Check each line of the listing below for the word "caused" and say how many lines have it. Nothing else should be written.

*** GIVEN RECORDS Section Begins ***

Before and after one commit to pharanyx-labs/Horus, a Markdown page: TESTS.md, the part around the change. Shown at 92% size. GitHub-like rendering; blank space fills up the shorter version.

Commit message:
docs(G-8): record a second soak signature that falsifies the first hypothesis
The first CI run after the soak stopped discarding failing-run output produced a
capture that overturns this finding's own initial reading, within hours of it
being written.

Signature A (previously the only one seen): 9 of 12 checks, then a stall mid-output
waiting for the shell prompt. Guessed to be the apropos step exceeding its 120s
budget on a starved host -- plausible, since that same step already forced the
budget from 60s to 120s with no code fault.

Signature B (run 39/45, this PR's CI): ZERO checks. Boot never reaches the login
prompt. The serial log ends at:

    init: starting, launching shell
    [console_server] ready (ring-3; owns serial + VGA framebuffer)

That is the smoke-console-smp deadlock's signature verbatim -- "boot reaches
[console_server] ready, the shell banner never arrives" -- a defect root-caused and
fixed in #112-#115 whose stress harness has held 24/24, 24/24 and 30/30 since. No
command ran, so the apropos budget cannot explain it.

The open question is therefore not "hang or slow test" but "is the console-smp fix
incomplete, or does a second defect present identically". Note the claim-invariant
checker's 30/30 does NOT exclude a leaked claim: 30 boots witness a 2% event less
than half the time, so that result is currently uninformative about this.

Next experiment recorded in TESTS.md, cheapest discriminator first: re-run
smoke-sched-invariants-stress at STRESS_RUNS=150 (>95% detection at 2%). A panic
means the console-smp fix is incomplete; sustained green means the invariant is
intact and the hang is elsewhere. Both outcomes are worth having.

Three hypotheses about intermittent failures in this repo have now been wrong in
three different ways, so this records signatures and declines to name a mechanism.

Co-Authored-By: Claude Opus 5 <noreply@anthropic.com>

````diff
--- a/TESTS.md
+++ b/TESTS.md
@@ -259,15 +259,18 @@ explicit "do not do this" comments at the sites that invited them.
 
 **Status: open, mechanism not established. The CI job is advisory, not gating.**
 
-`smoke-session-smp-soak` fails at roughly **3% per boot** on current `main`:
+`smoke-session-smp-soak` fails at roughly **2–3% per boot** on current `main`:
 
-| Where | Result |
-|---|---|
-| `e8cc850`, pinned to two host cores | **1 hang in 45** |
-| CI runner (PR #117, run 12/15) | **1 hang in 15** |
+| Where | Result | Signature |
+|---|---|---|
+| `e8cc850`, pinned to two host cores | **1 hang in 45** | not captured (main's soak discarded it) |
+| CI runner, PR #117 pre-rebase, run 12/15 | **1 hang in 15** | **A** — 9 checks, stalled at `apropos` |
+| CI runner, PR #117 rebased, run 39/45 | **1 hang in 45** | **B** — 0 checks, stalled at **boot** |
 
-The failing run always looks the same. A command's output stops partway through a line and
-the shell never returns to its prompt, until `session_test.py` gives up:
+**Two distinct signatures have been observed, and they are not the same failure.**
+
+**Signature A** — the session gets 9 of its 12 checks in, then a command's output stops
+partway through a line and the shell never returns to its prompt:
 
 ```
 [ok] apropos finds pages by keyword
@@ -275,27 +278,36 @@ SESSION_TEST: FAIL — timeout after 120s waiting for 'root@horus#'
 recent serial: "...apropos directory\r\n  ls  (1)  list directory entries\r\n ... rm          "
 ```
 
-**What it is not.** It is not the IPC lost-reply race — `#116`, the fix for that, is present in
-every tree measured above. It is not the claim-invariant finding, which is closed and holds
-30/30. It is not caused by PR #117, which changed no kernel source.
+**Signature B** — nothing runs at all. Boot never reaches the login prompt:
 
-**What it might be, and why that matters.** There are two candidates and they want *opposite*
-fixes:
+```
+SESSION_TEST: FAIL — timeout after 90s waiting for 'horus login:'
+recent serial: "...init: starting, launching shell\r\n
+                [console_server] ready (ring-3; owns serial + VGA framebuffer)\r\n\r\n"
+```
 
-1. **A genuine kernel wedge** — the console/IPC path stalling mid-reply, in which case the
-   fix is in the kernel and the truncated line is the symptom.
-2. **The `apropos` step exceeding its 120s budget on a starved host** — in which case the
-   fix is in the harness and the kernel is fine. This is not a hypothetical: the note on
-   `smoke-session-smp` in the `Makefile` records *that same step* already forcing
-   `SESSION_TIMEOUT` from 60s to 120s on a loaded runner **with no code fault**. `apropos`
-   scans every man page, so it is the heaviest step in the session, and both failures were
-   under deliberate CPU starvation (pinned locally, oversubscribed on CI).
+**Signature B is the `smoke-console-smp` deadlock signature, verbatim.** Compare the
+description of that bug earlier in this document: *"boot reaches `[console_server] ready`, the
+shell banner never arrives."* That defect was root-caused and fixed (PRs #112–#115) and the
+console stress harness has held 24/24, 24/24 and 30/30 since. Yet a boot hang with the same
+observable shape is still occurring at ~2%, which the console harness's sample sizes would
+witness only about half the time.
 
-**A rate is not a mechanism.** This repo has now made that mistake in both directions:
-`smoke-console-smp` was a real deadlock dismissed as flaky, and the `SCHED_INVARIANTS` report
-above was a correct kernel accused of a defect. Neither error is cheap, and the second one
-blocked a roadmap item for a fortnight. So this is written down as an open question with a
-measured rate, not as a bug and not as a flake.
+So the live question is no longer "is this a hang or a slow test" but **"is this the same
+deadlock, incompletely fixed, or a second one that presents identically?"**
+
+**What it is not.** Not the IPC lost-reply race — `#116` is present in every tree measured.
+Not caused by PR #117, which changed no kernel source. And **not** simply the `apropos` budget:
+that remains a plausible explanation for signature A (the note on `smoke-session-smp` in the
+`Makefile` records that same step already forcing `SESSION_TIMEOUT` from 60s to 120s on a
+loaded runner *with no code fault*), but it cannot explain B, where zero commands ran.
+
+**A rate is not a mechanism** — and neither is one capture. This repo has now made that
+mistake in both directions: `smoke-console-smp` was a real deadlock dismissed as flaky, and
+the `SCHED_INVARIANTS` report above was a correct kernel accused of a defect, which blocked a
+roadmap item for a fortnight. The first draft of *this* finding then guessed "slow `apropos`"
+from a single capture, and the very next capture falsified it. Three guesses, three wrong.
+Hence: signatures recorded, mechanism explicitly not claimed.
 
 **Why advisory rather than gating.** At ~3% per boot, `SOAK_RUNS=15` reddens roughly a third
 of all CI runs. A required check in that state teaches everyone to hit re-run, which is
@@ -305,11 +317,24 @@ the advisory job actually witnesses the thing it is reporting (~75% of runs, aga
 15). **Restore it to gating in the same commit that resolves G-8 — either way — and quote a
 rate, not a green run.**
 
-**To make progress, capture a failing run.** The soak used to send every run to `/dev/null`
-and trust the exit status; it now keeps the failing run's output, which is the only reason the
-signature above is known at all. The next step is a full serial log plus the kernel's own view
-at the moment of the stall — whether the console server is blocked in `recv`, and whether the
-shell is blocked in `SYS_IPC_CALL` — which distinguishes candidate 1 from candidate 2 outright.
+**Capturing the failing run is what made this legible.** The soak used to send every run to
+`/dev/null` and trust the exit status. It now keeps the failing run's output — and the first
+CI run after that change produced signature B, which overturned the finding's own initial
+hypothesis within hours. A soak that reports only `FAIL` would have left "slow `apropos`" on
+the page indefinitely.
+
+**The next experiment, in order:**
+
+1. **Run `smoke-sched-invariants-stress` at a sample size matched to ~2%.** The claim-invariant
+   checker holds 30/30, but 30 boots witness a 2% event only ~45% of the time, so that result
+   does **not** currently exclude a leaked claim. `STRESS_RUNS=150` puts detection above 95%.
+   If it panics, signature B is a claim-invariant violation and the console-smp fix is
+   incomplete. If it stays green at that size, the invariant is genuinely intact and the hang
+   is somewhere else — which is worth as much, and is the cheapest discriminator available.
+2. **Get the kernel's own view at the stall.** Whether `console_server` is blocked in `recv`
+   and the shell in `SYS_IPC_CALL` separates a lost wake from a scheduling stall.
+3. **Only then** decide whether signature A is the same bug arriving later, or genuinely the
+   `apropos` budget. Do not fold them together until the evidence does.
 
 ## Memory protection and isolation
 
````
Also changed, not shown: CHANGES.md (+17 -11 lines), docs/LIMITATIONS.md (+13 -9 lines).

*** GIVEN RECORDS Section Ends ***

• _FINAL ANSWER_: 4